Yes, Crested Butte is inundated with snow this winter. Some folks are happier about this than others, but everyone wants to know "how much?" We have received numerous requests for photos, documentation and a story, and hope you enjoy these snapshots of our recent crystalline bounty.
As you may remember, our Brittany Duke is a rescue dog with a shady past. When rescued in Houston, TX 2-1/2 years ago, Duke was approximately three years old. We believe he survived his early years like most abandoned or ill-treated animals, cunningly escaping from Cruella deVille-ish owners to obtain food. Of course now Duke is lovingly cared for, heartily exercised and well-fed. So you might think he would happily stay at flyingcracker headquarters all day, lounging in the lap of canine luxury. You might be wrong.
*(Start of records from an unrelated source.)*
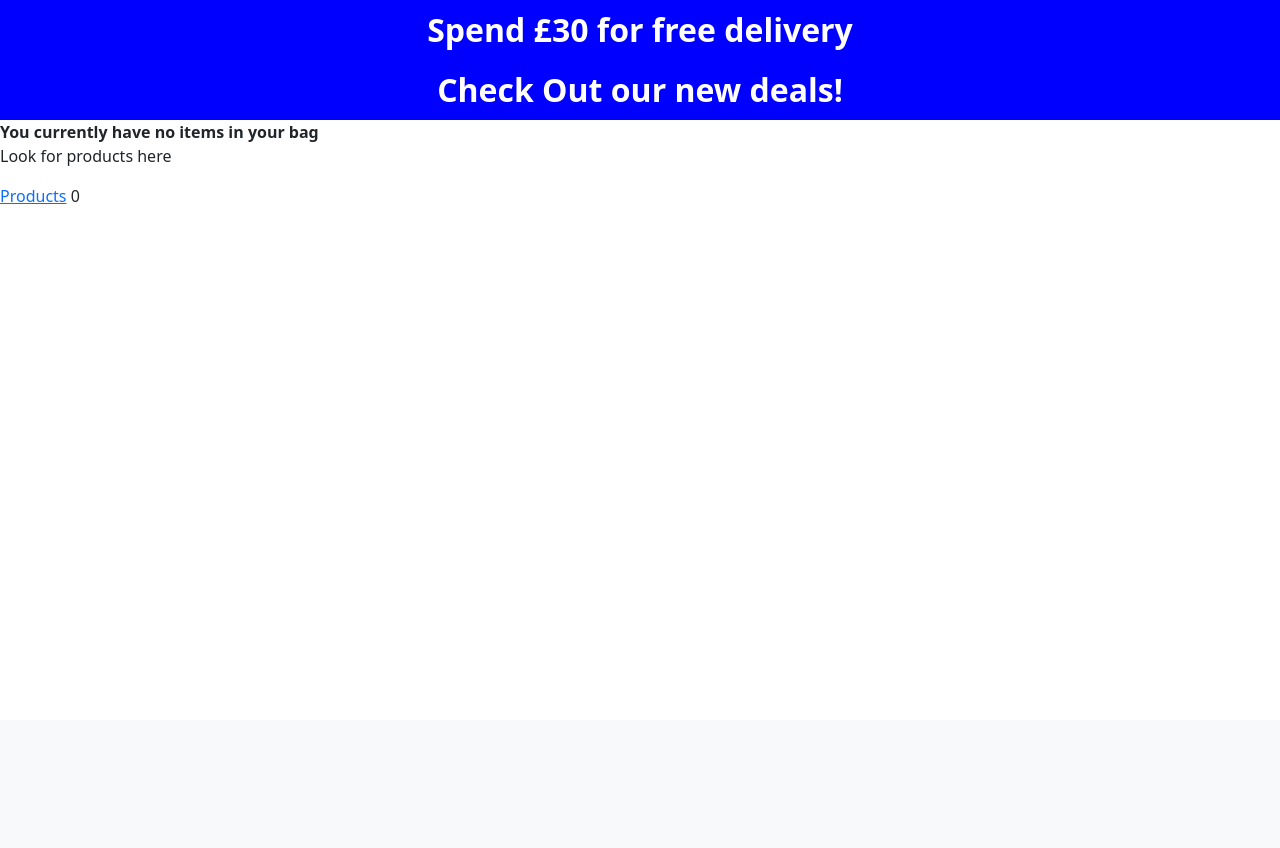
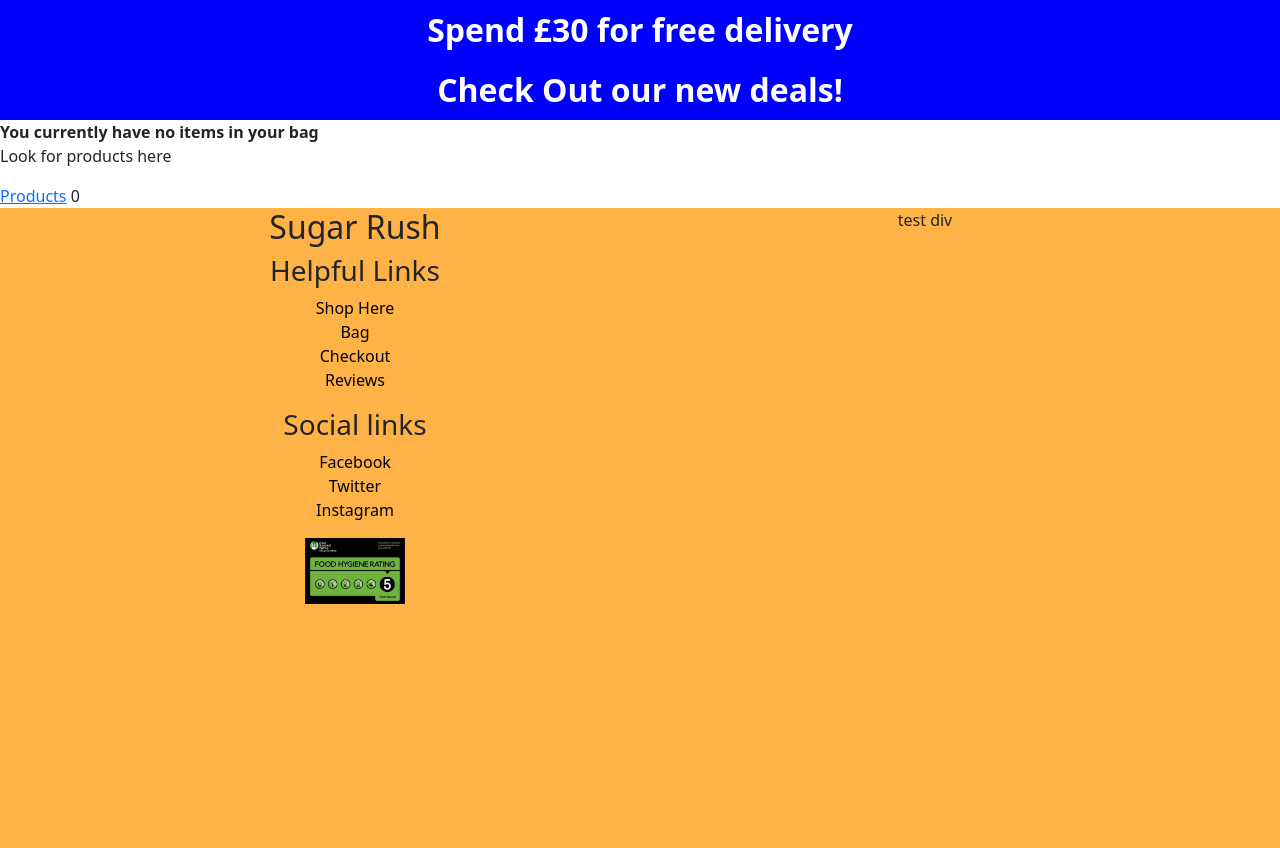
Before and after one commit to HarrisonT1/Portfolio-Project-5, a Django app: page /bag/ in a window 1280 px wide. Shown: the part 80-928 px from the top of the page. Before the commit the page ends 284 px from the top, so only its background shows below. Run offline with Django 4.2, Linux system fonts and the light colour scheme; some libraries are stand-ins or nearby versions.

Commit message:
Added footer with internal links and food rating image

```diff
--- a/static/css/style.css
+++ b/static/css/style.css
@@ -87,6 +87,33 @@
 }
 
 
+/* FOOTER */
+
+#footer {
+    height: 50vw;
+    width: 100%;
+    background-color: #FFB347;
+}
+
+#footer li {
+    list-style-type: none;
+    text-decoration: none;
+}
+
+#footer ul {
+    padding: 0;
+}
+
+#footer li a {
+    color: black;
+    text-decoration: none;
+}
+
+#hygiene-rating img {
+    width: 100px;
+}
+
+
 /* REMOVE ARROWS FROM INPUT BOX TAKEN FROM https://www.w3schools.com/howto/howto_css_hide_arrow_number.asp */
     /* Chrome, Safari, Edge, Opera */
     input::-webkit-outer-spin-button,
--- a/templates/base.html
+++ b/templates/base.html
@@ -37,5 +37,6 @@
     {% block content %}
 
     {% endblock %}
+    {% include 'includes/footer.html' %}
 </body>
 </html>
--- /dev/null
+++ b/templates/includes/footer.html
@@ -0,0 +1,31 @@
+<footer id="footer">
+    <div class="container text-center">
+        <div class="row">
+            <div class="col-12 col-md-6">
+                <nav>
+                    <h2>Sugar Rush</h2>
+                    <ul>
+                        <h3>Helpful Links</h3>
+                        <li><a href="">Shop Here</a></li>
+                        <li><a href="">Bag</a></li>
+                        <li><a href="">Checkout</a></li>
+                        <li><a href="">Reviews</a></li>
+                    </ul>
+                    <ul>
+                        <h3>Social links</h3>
+                        <li><a href="">Facebook</a></li>
+                        <li><a href="">Twitter</a></li>
+                        <li><a href="">Instagram</a></li>
+                    </ul>
+                </nav>
+                <div id="hygiene-rating">
+                    <img src="/media/food-hygiene-rating-scheme.jpg" alt="Food hygiene rating scheme">
+                </div>
+            </div>
+            <div class="col-12 col-md-6">
+                <!-- MAILCHIMP NEWSLETTER BOX -->
+                test div
+            </div>
+        </div>
+    </div>
+</footer>
```
Also changed, not shown: media/food-hygiene-rating-scheme.jpg (added), media/kids-party-sweet-bag_qevebqn.png (deleted).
Duke, like many dogs, has an insatiable curiousity, a powerful need to investigate the great outdoors. He wants to know who has been where and what they have been doing, and most importantly, how "it" smells. This winter we have seen more wildlife in our suburban landscape than normal. The huge snowpack has made foraging for food difficult for the critters. As elk, deer, bear, foxes and other animals venture nearer to civilization in search of a tasty morsel, Duke's olfactory senses sound a klaxon alarm which apparently cannot be ignored. Here a fox is seen next door in Mike and Robin's driveway, heading out to the street.
We observe foxes in the neighborhood nearly every day. Duke barks like crazy every time he sees a fox. "Woof woof woof!"
So far this winter Crested Butte has received 342" of snow, as measured by flyingcracker friend billy barr of the Rocky Mountain Biological Laboratory in Gothic. While Gothic receives much more snow than Crested Butte South, we get our fair share. When the snow piles up, Duke sometimes decides to go on walkabout by simply walking across the snow over top rail of our 42" high split rail fence.
CB South prohibits dogs roaming at large. So we dug a moat.
Nearly three feet wide and over sixty feet long, the moat keeps Duke inside the flyingcracker compound for the moment. Apparently he is not much of a long-jumper or we would have to widen it.
Like everyone else in town, we spend hours and hours clearing snow. This snowbank on the side of our driveway was created by nature, not plow, and stands eight feet high. The photo was taken several weeks ago; the snowbank is higher now. In the background you can just make out the peak of a two-story house across the street.
Of course we do enjoy recreation in and on the solid moisture. Mrs. Flyingcracker often skis with Duke and Ceilidh near the Cement Creek summer home group. As long as they can run on packed snow the dogs are quite happy. They now own doggie booties to keep their paws ice-free during these hikes.
When you have so much snow to work with, you find ways of using it for shelter. After reading an article about quinzees and forts we decided to build an igloo with our friends John and Peggy. This snazzy igloo kit was purchased from Grand Shelters in Longmont, CO. We read about this system in Cool Tools. Here we are starting on the first layer of blocks.
Peggy shovels fresh snow into the three-sided form. Packing the snow is done by hand and takes a few minutes for each block. As soon as you finish packing one block you move the form and start another. This is the third layer (of six) for an eight foot diameter igloo.
We picked a windy snowy day to build, perhaps not optimal conditions.
Just before the cap is packed in. We finished in the dark around 6:30 pm.
Ceilidh gives us a big smile!